**Problem description**
Exact copy, no pictures: repeat the data that follows.

Web interface edit records
▬▬▬▬▬▬▬▬▬▬
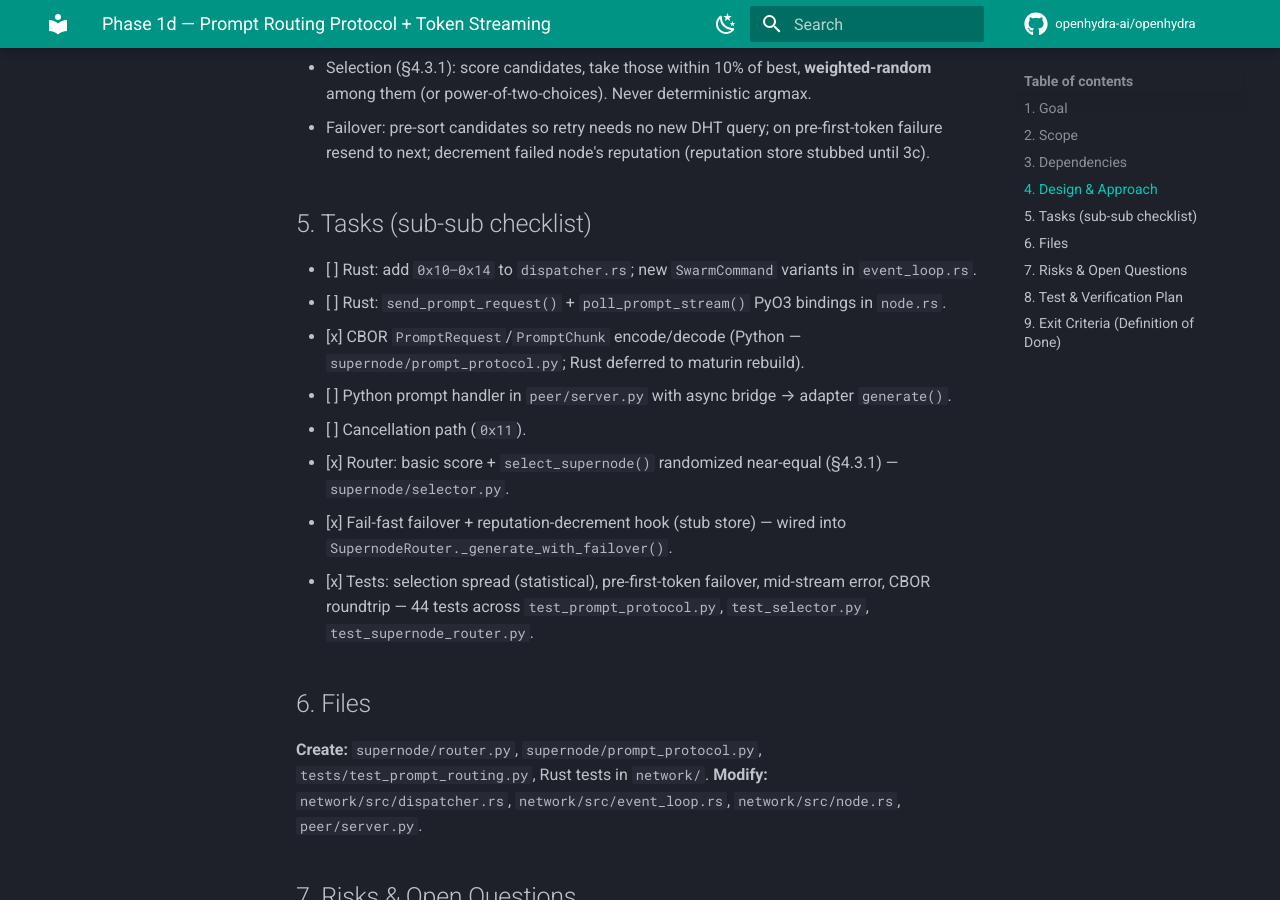
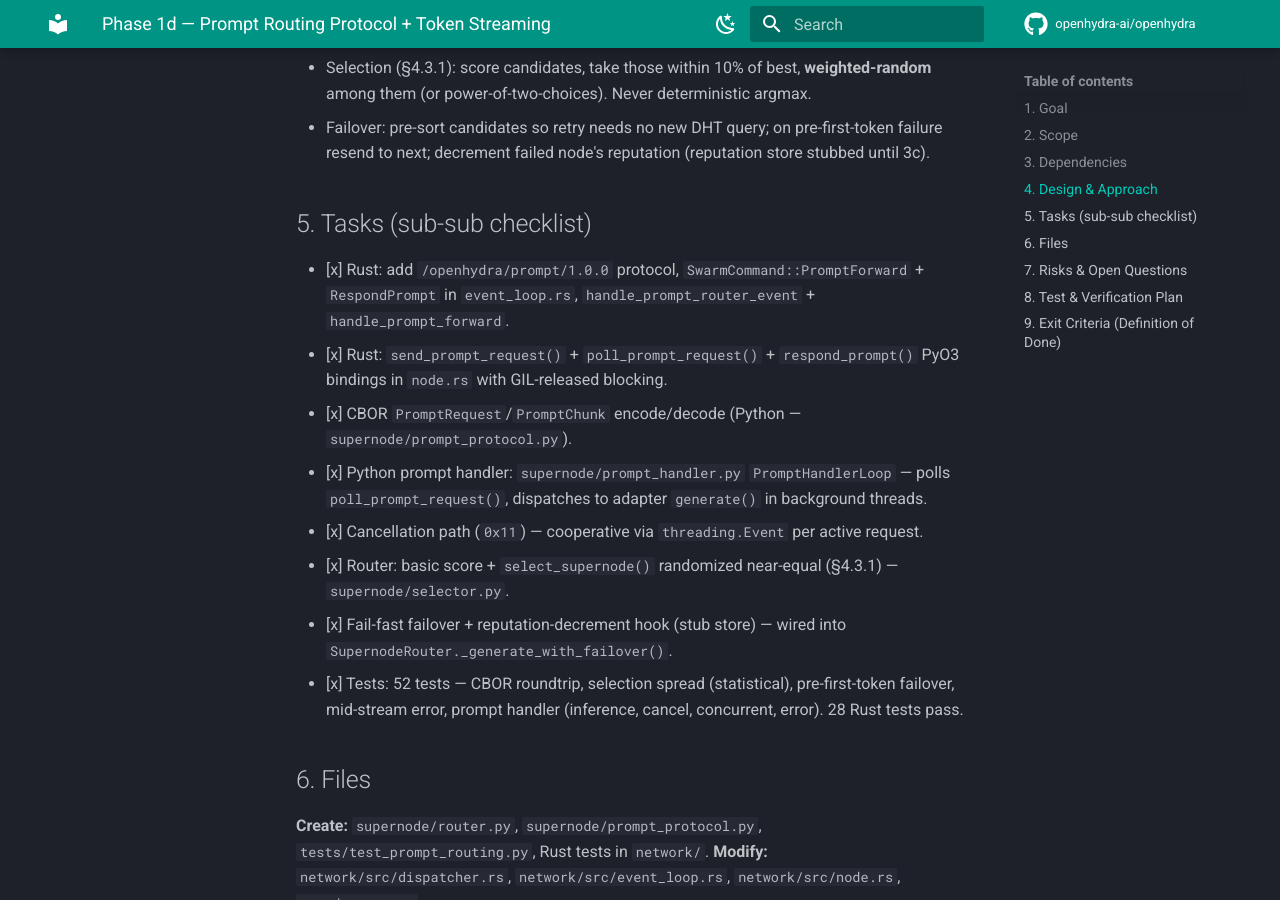
Before and after one commit to samtroberts/openhydra, an MkDocs documentation site: the page built from docs/supernode-plan/phase-1d-prompt-routing-streaming.md, in a window 1280 px wide and 900 px high, scrolled down 1360 px. Built offline with MkDocs 1.6.1 and Material for MkDocs 9.7.7, drawn with Linux system fonts in a browser that asks for light colours; comment, search, counter and statistics services are not loaded; the version menu is left out.

Commit message:
docs: Phase 1d all tasks complete, pending end-to-end smoke test
All 8 sub-tasks done: Rust protocol, PyO3 bindings, CBOR encode/decode,
prompt handler, cancellation, scoring, selection, failover.
181 Python + 28 Rust tests pass. Blocked on Lightning.ai for maturin
rebuild and two-node end-to-end verification.

Co-Authored-By: Claude Opus 4.6 <noreply@anthropic.com>

```diff
--- a/docs/supernode-plan/phase-1d-prompt-routing-streaming.md
+++ b/docs/supernode-plan/phase-1d-prompt-routing-streaming.md
@@ -34,14 +34,14 @@ Carry prompts and stream tokens **peer-to-peer over libp2p** using new method pr
 - Failover: pre-sort candidates so retry needs no new DHT query; on pre-first-token failure resend to next; decrement failed node's reputation (reputation store stubbed until 3c).
 
 ## 5. Tasks (sub-sub checklist)
-- [ ] Rust: add `0x10–0x14` to `dispatcher.rs`; new `SwarmCommand` variants in `event_loop.rs`.
-- [ ] Rust: `send_prompt_request()` + `poll_prompt_stream()` PyO3 bindings in `node.rs`.
-- [x] CBOR `PromptRequest`/`PromptChunk` encode/decode (Python — `supernode/prompt_protocol.py`; Rust deferred to maturin rebuild).
-- [ ] Python prompt handler in `peer/server.py` with async bridge → adapter `generate()`.
-- [ ] Cancellation path (`0x11`).
+- [x] Rust: add `/openhydra/prompt/1.0.0` protocol, `SwarmCommand::PromptForward` + `RespondPrompt` in `event_loop.rs`, `handle_prompt_router_event` + `handle_prompt_forward`.
+- [x] Rust: `send_prompt_request()` + `poll_prompt_request()` + `respond_prompt()` PyO3 bindings in `node.rs` with GIL-released blocking.
+- [x] CBOR `PromptRequest`/`PromptChunk` encode/decode (Python — `supernode/prompt_protocol.py`).
+- [x] Python prompt handler: `supernode/prompt_handler.py` `PromptHandlerLoop` — polls `poll_prompt_request()`, dispatches to adapter `generate()` in background threads.
+- [x] Cancellation path (`0x11`) — cooperative via `threading.Event` per active request.
 - [x] Router: basic score + `select_supernode()` randomized near-equal (§4.3.1) — `supernode/selector.py`.
 - [x] Fail-fast failover + reputation-decrement hook (stub store) — wired into `SupernodeRouter._generate_with_failover()`.
-- [x] Tests: selection spread (statistical), pre-first-token failover, mid-stream error, CBOR roundtrip — 44 tests across `test_prompt_protocol.py`, `test_selector.py`, `test_supernode_router.py`.
+- [x] Tests: 52 tests — CBOR roundtrip, selection spread (statistical), pre-first-token failover, mid-stream error, prompt handler (inference, cancel, concurrent, error). 28 Rust tests pass.
 
 ## 6. Files
 **Create:** `supernode/router.py`, `supernode/prompt_protocol.py`, `tests/test_prompt_routing.py`, Rust tests in `network/`.
```
Also changed, not shown: docs/supernode-plan/MASTERPLAN.md (+1 -1 lines).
▬▬▬▬▬▬▬▬▬▬
**Response area**
Before and after one commit to samtroberts/openhydra, an MkDocs documentation site: the page built from docs/supernode-plan/phase-1d-prompt-routing-streaming.md, in a window 1280 px wide and 900 px high, scrolled down 1360 px. Built offline with MkDocs 1.6.1 and Material for MkDocs 9.7.7, drawn with Linux system fonts in a browser that asks for light colours; comment, search, counter and statistics services are not loaded; the version menu is left out.

Commit message:
docs: Phase 1d all tasks complete, pending end-to-end smoke test
All 8 sub-tasks done: Rust protocol, PyO3 bindings, CBOR encode/decode,
prompt handler, cancellation, scoring, selection, failover.
181 Python + 28 Rust tests pass. Blocked on Lightning.ai for maturin
rebuild and two-node end-to-end verification.

Co-Authored-By: Claude Opus 4.6 <noreply@anthropic.com>

```diff
--- a/docs/supernode-plan/phase-1d-prompt-routing-streaming.md
+++ b/docs/supernode-plan/phase-1d-prompt-routing-streaming.md
@@ -34,14 +34,14 @@ Carry prompts and stream tokens **peer-to-peer over libp2p** using new method pr
 - Failover: pre-sort candidates so retry needs no new DHT query; on pre-first-token failure resend to next; decrement failed node's reputation (reputation store stubbed until 3c).
 
 ## 5. Tasks (sub-sub checklist)
-- [ ] Rust: add `0x10–0x14` to `dispatcher.rs`; new `SwarmCommand` variants in `event_loop.rs`.
-- [ ] Rust: `send_prompt_request()` + `poll_prompt_stream()` PyO3 bindings in `node.rs`.
-- [x] CBOR `PromptRequest`/`PromptChunk` encode/decode (Python — `supernode/prompt_protocol.py`; Rust deferred to maturin rebuild).
-- [ ] Python prompt handler in `peer/server.py` with async bridge → adapter `generate()`.
-- [ ] Cancellation path (`0x11`).
+- [x] Rust: add `/openhydra/prompt/1.0.0` protocol, `SwarmCommand::PromptForward` + `RespondPrompt` in `event_loop.rs`, `handle_prompt_router_event` + `handle_prompt_forward`.
+- [x] Rust: `send_prompt_request()` + `poll_prompt_request()` + `respond_prompt()` PyO3 bindings in `node.rs` with GIL-released blocking.
+- [x] CBOR `PromptRequest`/`PromptChunk` encode/decode (Python — `supernode/prompt_protocol.py`).
+- [x] Python prompt handler: `supernode/prompt_handler.py` `PromptHandlerLoop` — polls `poll_prompt_request()`, dispatches to adapter `generate()` in background threads.
+- [x] Cancellation path (`0x11`) — cooperative via `threading.Event` per active request.
 - [x] Router: basic score + `select_supernode()` randomized near-equal (§4.3.1) — `supernode/selector.py`.
 - [x] Fail-fast failover + reputation-decrement hook (stub store) — wired into `SupernodeRouter._generate_with_failover()`.
-- [x] Tests: selection spread (statistical), pre-first-token failover, mid-stream error, CBOR roundtrip — 44 tests across `test_prompt_protocol.py`, `test_selector.py`, `test_supernode_router.py`.
+- [x] Tests: 52 tests — CBOR roundtrip, selection spread (statistical), pre-first-token failover, mid-stream error, prompt handler (inference, cancel, concurrent, error). 28 Rust tests pass.
 
 ## 6. Files
 **Create:** `supernode/router.py`, `supernode/prompt_protocol.py`, `tests/test_prompt_routing.py`, Rust tests in `network/`.
```
Also changed, not shown: docs/supernode-plan/MASTERPLAN.md (+1 -1 lines).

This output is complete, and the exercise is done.